After upgrading to Windows 10, when I unhibernated my laptop the next morning, my wifi connection didn’t work. Forgetting the network and reconnecting didn’t help–I’d get the message that Windows 10 can’t connect to this network.
The problem seemed to be in the power management.
Continue reading Windows 10 can’t connect to this network – solved
What was the first successful home computer? Some people would argue it was the Apple II, the TRS-80 Model I, or perhaps even the Apple I. But I argue it was Commodore’s VIC-20.
Continue reading The first successful home computer: Commodore VIC-20
“Daniel” from “Microsoft” called me the other day. The number looked halfway legit so I picked up. He out and out claimed to be from Microsoft and said he was getting alerts from my computer. His voice sounded familiar–I think I’d talked to him before.
“Which computer?” I asked.
“Your Microsoft computer,” he said.
Continue reading I read Microsoft’s site to a “Microsoft” scammer
Someone asked me how to estimate the required wattage for Marx accessories. Although I don’t recall Marx ever issuing any specific guidance, it’s easy to do yourself.
Continue reading Required wattage for Marx accessories
Insurance companies are starting to offer discounts if you plug one of their devices, often called a RightTrack or SnapShot, into your car’s ODB2 port.
One of my college buddies asked me about them when his insurance company offered his family a 5% discount to plug these into their cars, and then make them eligible for up to another 25%. Those are compelling numbers. So what are the potential drawbacks?
Continue reading Pros and cons of RightTrack or SnapShot devices
I’ve talked before about replacing a power cord on a transformer, but for whatever reason, I forgot to mention a cheap source of replacement power cords that also provide a safety improvement.
Use a 3-prong computer power cord.
Continue reading Putting a 3-prong grounded plug on a transformer
CP/M was, as you probably know, the first popular microcomputer operating system. It was good but imperfect, and its cryptic command for copying files, PIP, is often cited as an example. Copy makes sense. Even the Unix equivalent, cp, makes sense–it’s copy without the vowels. But what does PIP mean? What’s the origin of CP/M’s PIP command?
Continue reading Origin of CP/M’s PIP command
Someone I know got a tech support scam popup that said their computer was being hacked. I said to bring the computer over. I wanted to see it.
I found the malicious site in the browser history–I’ll tell you how to do that after I finish my story–and pulled the page back up. The computer played an MP3 file with a scary-sounding message and urged me to call an 888 number. So I called. I got voicemail. I left a message.
Continue reading A scammer called me a fraud
Most buying guides for monitors assume you’re buying a really expensive monitor for gaming. But there’s a lot more to look for than refresh rate and response time.
A good monitor can last 10 years and multiple computers, so it pays to make a good decision when buying one, even when you’re not spending $500. There can be a significant difference even between two $100 models, or between a $60 model and a $70 model, that will save you money in the long run.

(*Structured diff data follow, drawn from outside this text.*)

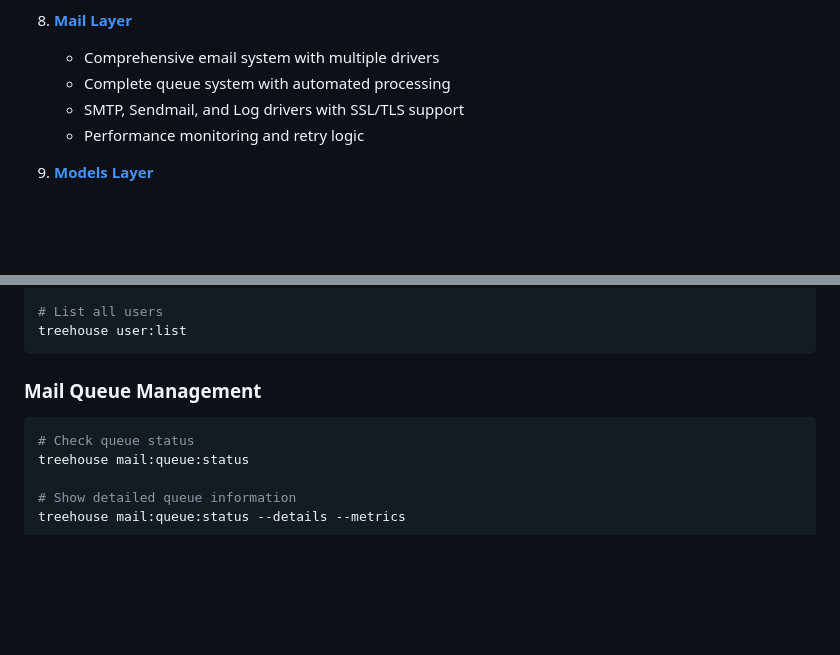
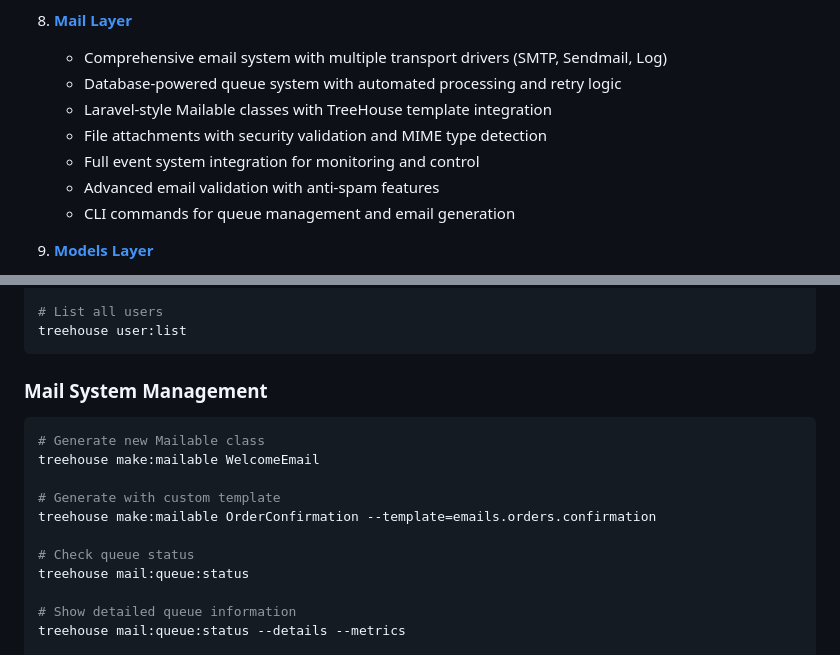
Before and after one commit to lengthofrope/treehouse, a Markdown page: README.md, 2 parts joined by grey strips. Drawn GitHub-style; blank space fills up the shorter version.

Commit message:
Enhance Mail Layer documentation with new features and CLI commands

````diff
--- a/README.md
+++ b/README.md
@@ -55,10 +55,13 @@ TreeHouse Framework is built with a clean layered architecture consisting of 16
    - Production-ready error handling
 
 8. **[Mail Layer](src/TreeHouse/Mail/README.md)**
-   - Comprehensive email system with multiple drivers
-   - Complete queue system with automated processing
-   - SMTP, Sendmail, and Log drivers with SSL/TLS support
-   - Performance monitoring and retry logic
+   - Comprehensive email system with multiple transport drivers (SMTP, Sendmail, Log)
+   - Database-powered queue system with automated processing and retry logic
+   - Laravel-style Mailable classes with TreeHouse template integration
+   - File attachments with security validation and MIME type detection
+   - Full event system integration for monitoring and control
+   - Advanced email validation with anti-spam features
+   - CLI commands for queue management and email generation
 
 9. **[Models Layer](src/TreeHouse/Models/README.md)**
    - Base model classes and utilities
@@ -548,8 +551,14 @@ treehouse user:delete --email="john@example.com"
 treehouse user:list
 ```
 
-### Mail Queue Management
+### Mail System Management
 ```bash
+# Generate new Mailable class
+treehouse make:mailable WelcomeEmail
+
+# Generate with custom template
+treehouse make:mailable OrderConfirmation --template=emails.orders.confirmation
+
 # Check queue status
 treehouse mail:queue:status
 
````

Continue reading What to look for in a monitor
New computer, old monitor: I see questions fairly frequently about using a new computer and older monitor together. More often than not, it’s possible to do, but you may need to know where to look for the cables and adapters you’ll need.
Here’s some help.
Continue reading New computer, old monitor